* Problem
Reproduce the records exactly, but not the pictures.

* Data to examine
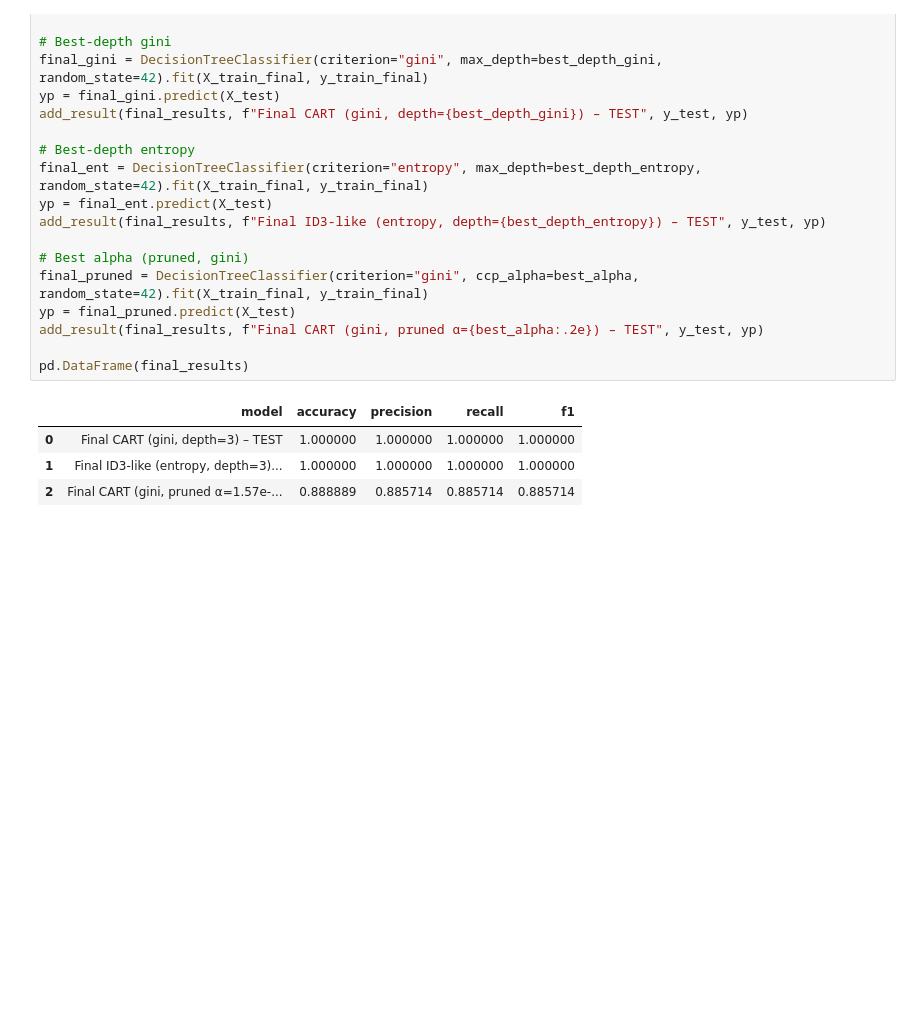
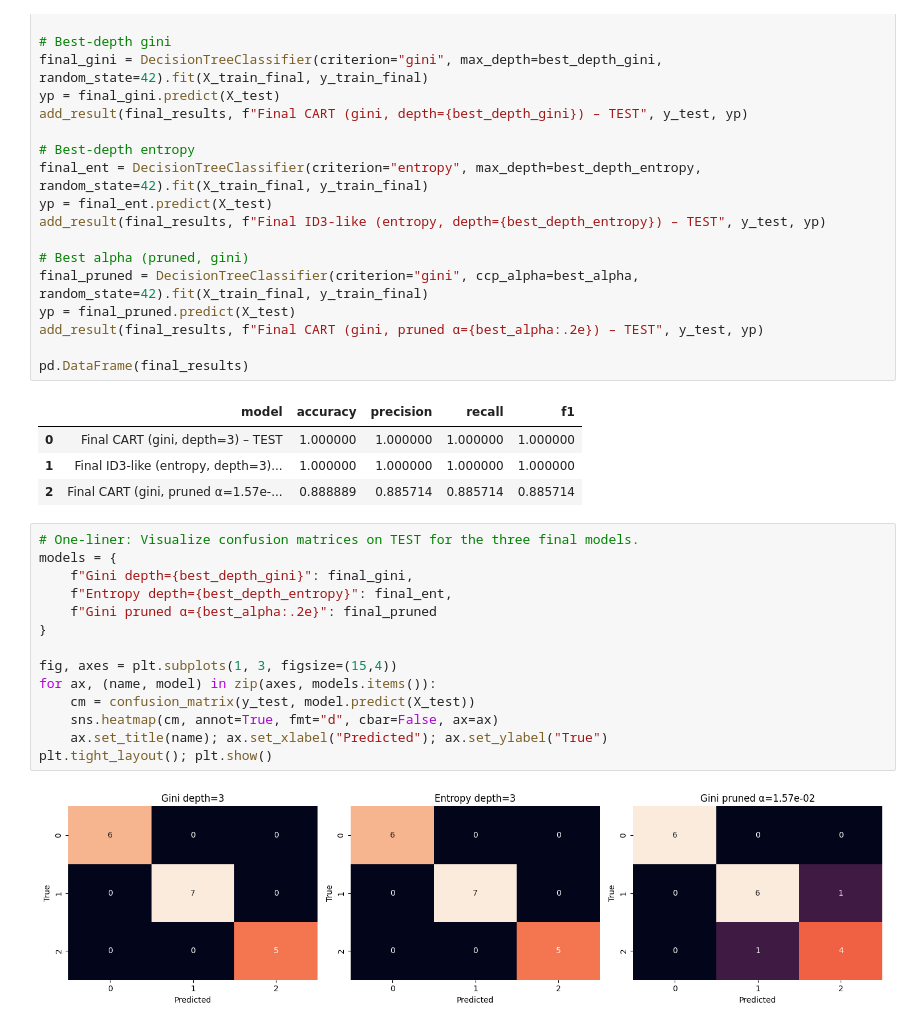
Before and after one commit to jaivanshchawla/ML-LAB-FUN, a Jupyter notebook: LAB 5/DT.ipynb, the cells around one changed output. Drawn from its saved outputs; the diff is of its cells as text; blank space fills up the shorter version.

```diff
--- a/LAB 5/DT.ipynb
+++ b/LAB 5/DT.ipynb
@@ -158,3 +158,19 @@ pd.DataFrame(final_results)
 | 0 | Final CART (gini, depth=3) – TEST | 1.000000 | 1.000000 | 1.000000 | 1.000000 |
 | 1 | Final ID3-like (entropy, depth=3)... | 1.000000 | 1.000000 | 1.000000 | 1.000000 |
 | 2 | Final CART (gini, pruned α=1.57e-... | 0.888889 | 0.885714 | 0.885714 | 0.885714 |
+# %%
+# One-liner: Visualize confusion matrices on TEST for the three final models.
+models = {
+    f"Gini depth={best_depth_gini}": final_gini,
+    f"Entropy depth={best_depth_entropy}": final_ent,
+    f"Gini pruned α={best_alpha:.2e}": final_pruned
+}
+
+fig, axes = plt.subplots(1, 3, figsize=(15,4))
+for ax, (name, model) in zip(axes, models.items()):
+    cm = confusion_matrix(y_test, model.predict(X_test))
+    sns.heatmap(cm, annot=True, fmt="d", cbar=False, ax=ax)
+    ax.set_title(name); ax.set_xlabel("Predicted"); ax.set_ylabel("True")
+plt.tight_layout(); plt.show()
+# %% [output]
+[figure, added]
```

* Written solution
Before and after one commit to jaivanshchawla/ML-LAB-FUN, a Jupyter notebook: LAB 5/DT.ipynb, the cells around one changed output. Drawn from its saved outputs; the diff is of its cells as text; blank space fills up the shorter version.

```diff
--- a/LAB 5/DT.ipynb
+++ b/LAB 5/DT.ipynb
@@ -158,3 +158,19 @@ pd.DataFrame(final_results)
 | 0 | Final CART (gini, depth=3) – TEST | 1.000000 | 1.000000 | 1.000000 | 1.000000 |
 | 1 | Final ID3-like (entropy, depth=3)... | 1.000000 | 1.000000 | 1.000000 | 1.000000 |
 | 2 | Final CART (gini, pruned α=1.57e-... | 0.888889 | 0.885714 | 0.885714 | 0.885714 |
+# %%
+# One-liner: Visualize confusion matrices on TEST for the three final models.
+models = {
+    f"Gini depth={best_depth_gini}": final_gini,
+    f"Entropy depth={best_depth_entropy}": final_ent,
+    f"Gini pruned α={best_alpha:.2e}": final_pruned
+}
+
+fig, axes = plt.subplots(1, 3, figsize=(15,4))
+for ax, (name, model) in zip(axes, models.items()):
+    cm = confusion_matrix(y_test, model.predict(X_test))
+    sns.heatmap(cm, annot=True, fmt="d", cbar=False, ax=ax)
+    ax.set_title(name); ax.set_xlabel("Predicted"); ax.set_ylabel("True")
+plt.tight_layout(); plt.show()
+# %% [output]
+[figure, added]
```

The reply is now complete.